As part of an experiment a few years ago, Roy and Silo, two male chinstrap penguins at New York’s Central Park zoo, incubated an egg together and raised the chick, named Tango, after she hatched. A children’s book about them called And Tango Makes Three was a smash best seller.
But in Toronto, Buddy and Pedro’s relationship, however you describe it, is destined to come to an end soon because they have a duty. They have top-notch genes, so the zoo intends to separate them from each other and pair them with females for breeding.
Given that African penguins are endangered, the move falls within a species survival plan among zoos.
But at night Buddy and Pedro pair off together. Every night.
“They do courtship and mating behaviours that females and males would do,’’ one keeper said in an interview.
Those behaviours include making a “braying’’ sound, almost like a donkey, as a mating call. They defend their territory, preen each other, and are constantly standing alone together. In fact when the Star visited the exhibit this week Buddy emerged from the water, followed a few moments later by Pedro. The two huddled together for quite some time.
It’s not unusual for some species of animals to exhibit homosexual tendencies. Giraffes, some dolphins and some monkeys are known to form same-sex bonds. The case of the Central Park penguins was similar to one at a zoo in Germany where two male penguins did the same thing.
Talking about monkeys, India apparently has too many:
The northern Indian state of Himachal Pradesh is simply seething with simians — apparently 367,000 of them. They rampage through the countryside, destroying crops and attacking people, including the tourists on which the state relies for almost one-fifth of its GDP.
In response, authorities are undertaking a mass sterilization drive — 25 centres are being set up across the state, with a goal of sterilizing 200,000 monkeys by June 30, 2012. And there’s a cash incentive: if you catch a monkey and take it to a forestry official, you’ll earn a quick 500 rupees (about $10).
The chief culprits are the rhesus macaque, the least threatened of the monkey species, known for its large and adaptable population. There are also 50,000 langurs.
Despite being pests and destroying people’s livelihoods, monkeys have a religious association, so they are tolerated and even respected. Hindus believe in Lord Hanuman, the monkey god, and people feed the animals, especially on Tuesdays, a day reserved for worshipping Lord Hanuman.

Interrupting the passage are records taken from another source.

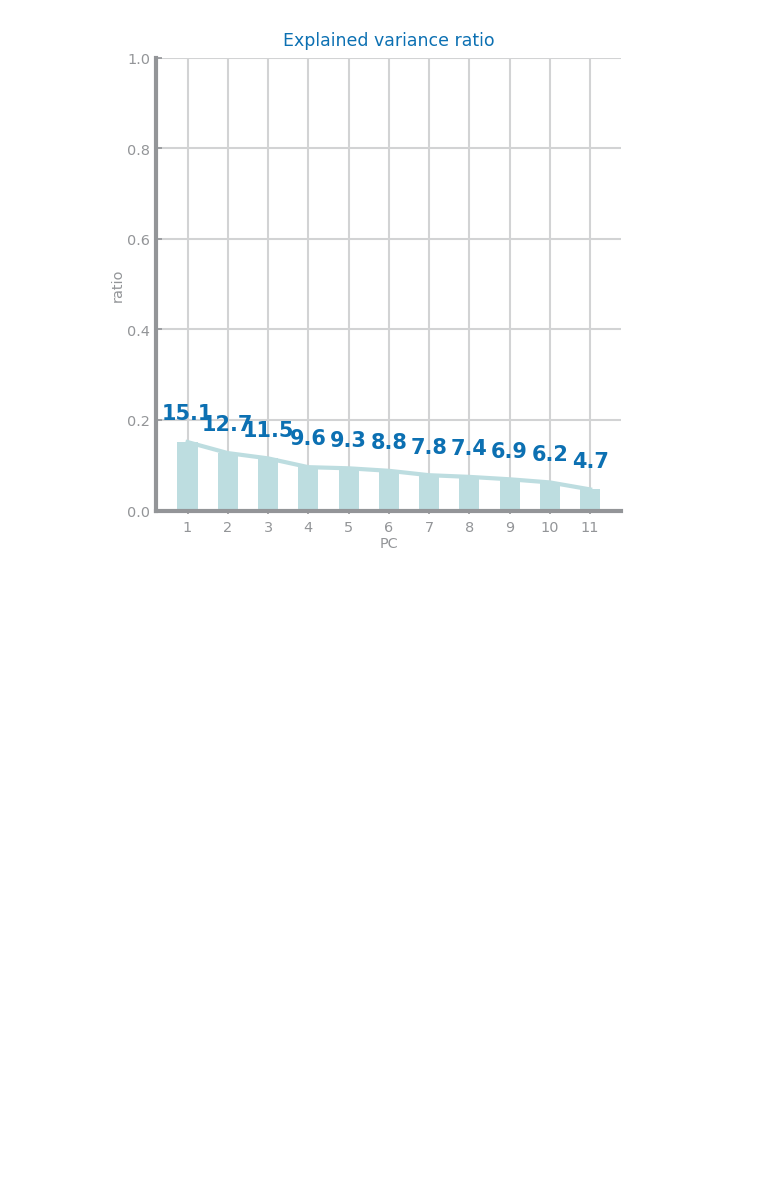
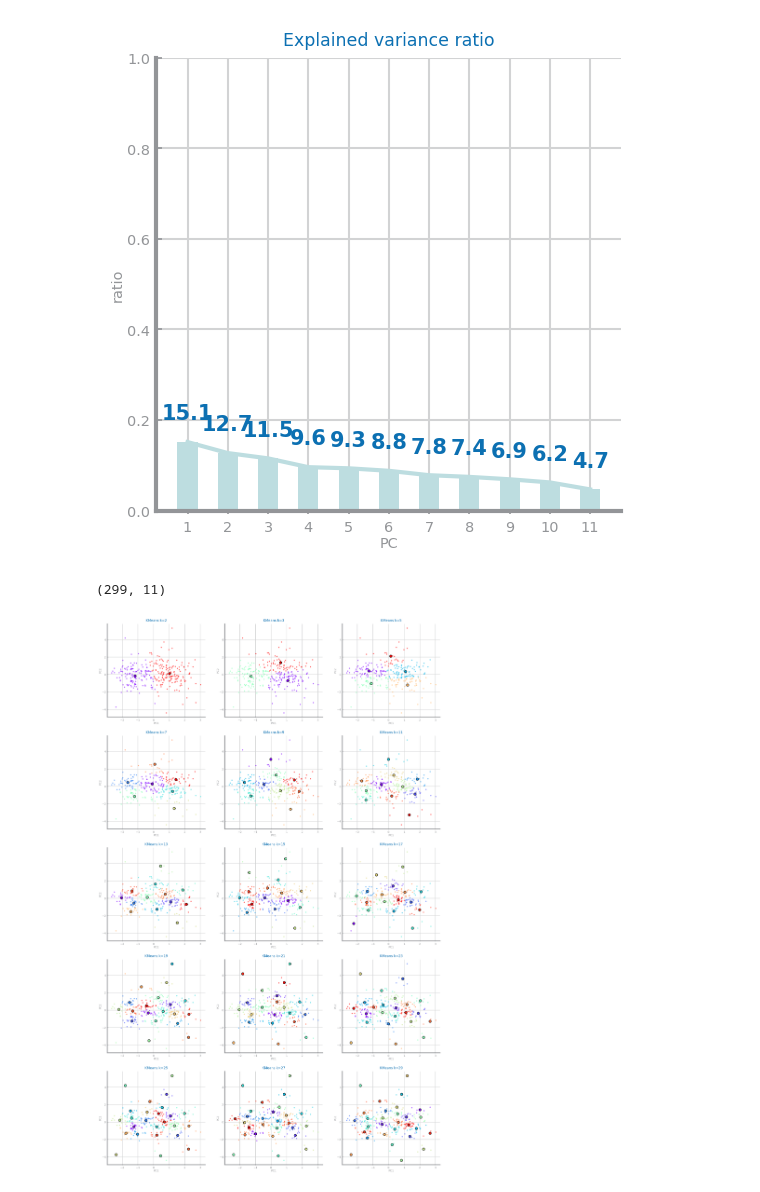
Before and after one commit to joaofbravo/CD_G20, a Jupyter notebook: H - PCA.ipynb, the cells around one changed output. Cells and saved outputs as stored; diff of their text form; code cells hidden in the pictures; blank space fills up the shorter version.

```diff
--- a/H - PCA.ipynb
+++ b/H - PCA.ipynb
@@ -38,3 +38,35 @@ for i, v in enumerate(pca.explained_variance_ratio_):
 plt.show()
 # %% [output]
 [figure]
+# %%
+transf = pca.transform(data)
+transf.shape
+# %% [output]
+(299, 11)
+# %%
+data = pd.DataFrame(transf[:,:2], columns=['PC1', 'PC2'])
+eixo_x = 0
+eixo_y = 1
+
+N_CLUSTERS = [2, 3, 5, 7, 9, 11, 13, 15, 17, 19, 21, 23, 25, 27, 29]
+rows, cols = ds.choose_grid(len(N_CLUSTERS))
+
+from sklearn.cluster import KMeans
+from sklearn.metrics import silhouette_score
+
+mse: list = []
+sc: list = []
+_, axs = plt.subplots(rows, cols, figsize=(cols*5, rows*5), squeeze=False)
+i, j = 0, 0
+for n in range(len(N_CLUSTERS)):
+    k = N_CLUSTERS[n]
+    estimator = KMeans(n_clusters=k)
+    estimator.fit(data)
+    mse.append(estimator.inertia_)
+    sc.append(silhouette_score(data, estimator.labels_))
+    ds.plot_clusters(data, eixo_x, eixo_y, estimator.labels_.astype(float), estimator.cluster_centers_, k,
+                     f'KMeans k={k}', ax=axs[i,j])
+    i, j = (i + 1, 0) if (n+1) % cols == 0 else (i, j + 1)
+plt.show()
+# %% [output]
+[figure, added]
```
Also changed, not shown: parts of 13 cells of this notebook, 5 other files.
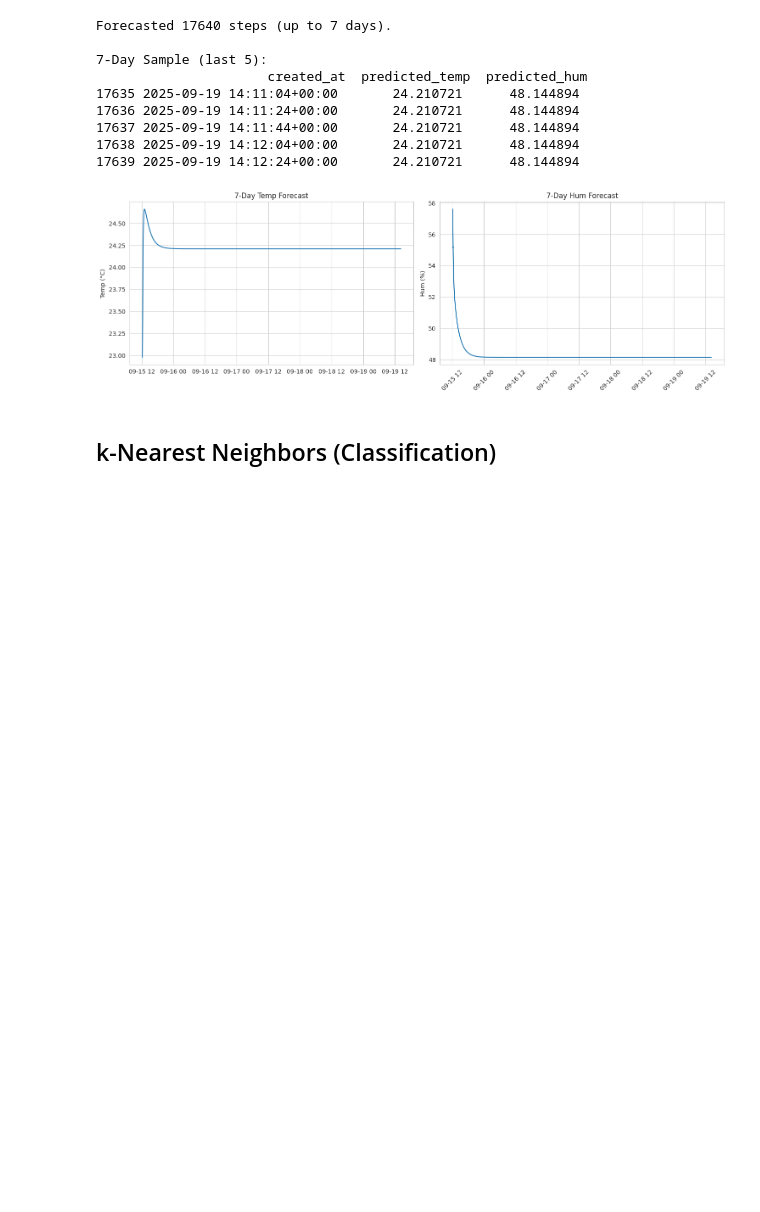
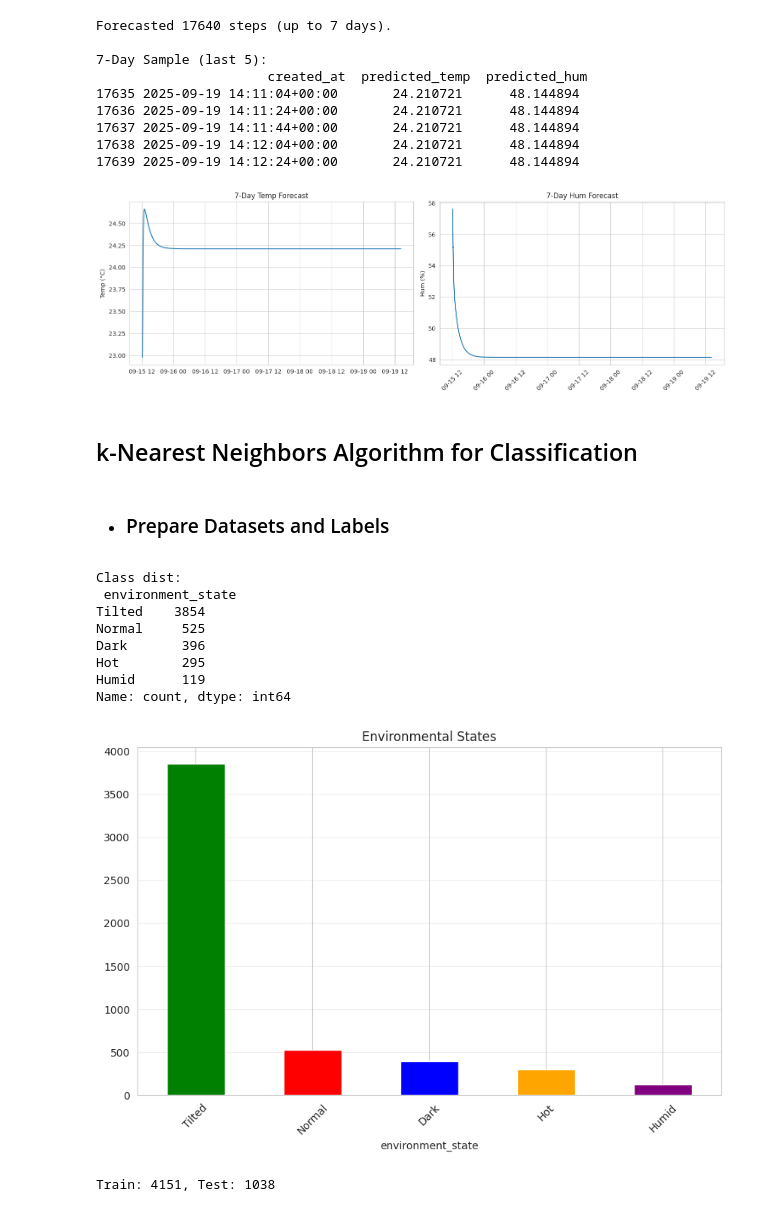
Before and after one commit to EmperorOlashinbo/environment_monitor, a Jupyter notebook: project.ipynb, the cells around one changed output. Cells and saved outputs as stored; diff of their text form; code cells hidden in the pictures; blank space fills up the shorter version.

Commit message:
Still Implementing kNN algorithms for Classifications.

```diff
--- a/project.ipynb
+++ b/project.ipynb
@@ -527,7 +527,7 @@ Forecasted 17640 steps (up to 7 days).
 17639 2025-09-19 14:12:24+00:00       24.210721      48.144894
 [figure]
 # %% [markdown]
-## k-Nearest Neighbors (Classification)
+## k-Nearest Neighbors Algorithm for Classification
 # %%
 class KNearestNeighbors:
     def __init__(self, k=5, distance_metric='euclidean'):
@@ -581,3 +581,58 @@ class WeightedKNearestNeighbors(KNearestNeighbors):
                 class_votes[label] += wt
             return max(class_votes, key=class_votes.get)
         return super().predict_single(x)
+# %% [markdown]
+- ### Prepare Datasets and Labels
+# %%
+def create_environmental_labels(df):
+    labels = []
+    for _, row in df.iterrows():
+        if row['temperature'] > 30:
+            labels.append('Hot')
+        elif row['humidity'] > 65:
+            labels.append('Humid')
+        elif row['light_level'] < 5:
+            labels.append('Dark')
+        elif row['tilt_staus'] == 1:
+            labels.append('Tilted')
+        else:
+            labels.append('Normal')
+    return np.array(labels)
+
+
+df_class = df_cleaned.copy()
+df_class['environment_state'] = create_environmental_labels(df_class)
+class_counts = df_class['environment_state'].value_counts()
+print("Class dist:\n", class_counts)
+
+plt.figure(figsize=(10, 6))
+class_counts.plot(kind='bar', color=['green', 'red', 'blue', 'orange', 'purple'])
+plt.title('Environmental States')
+plt.xticks(rotation=45)
+plt.grid(True, alpha=0.3, axis='y')
+plt.show()
+
+feature_cols_knn = ['temperature', 'humidity', 'light_level', 'tilt_staus']
+X_class = df_class[feature_cols_knn].values
+y_class = df_class['environment_state'].values
+
+train_size = int(0.8 * len(X_class))
+X_train_knn, y_train_knn = X_class[:train_size], y_class[:train_size]
+X_test_knn, y_test_knn = X_class[train_size:], y_class[train_size:]
+
+scaler_knn = StandardScaler()
+X_train_knn_scaled = scaler_knn.fit_transform(X_train_knn)
+X_test_knn_scaled = scaler_knn.transform(X_test_knn)
+
+print(f"Train: {len(X_train_knn)}, Test: {len(X_test_knn)}")
+# %% [output]
+Class dist:
+ environment_state
+Tilted    3854
+Normal     525
+Dark       396
+Hot        295
+Humid      119
+Name: count, dtype: int64
+[figure, added]
+Train: 4151, Test: 1038
```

In the Ramayana, one of the great Hindu epics, Hanuman leads his large army of monkeys in a struggle against Ravana, the demon king.
What I’d like to see is a gay interspecies couple of a male penguin and lesbian monkey.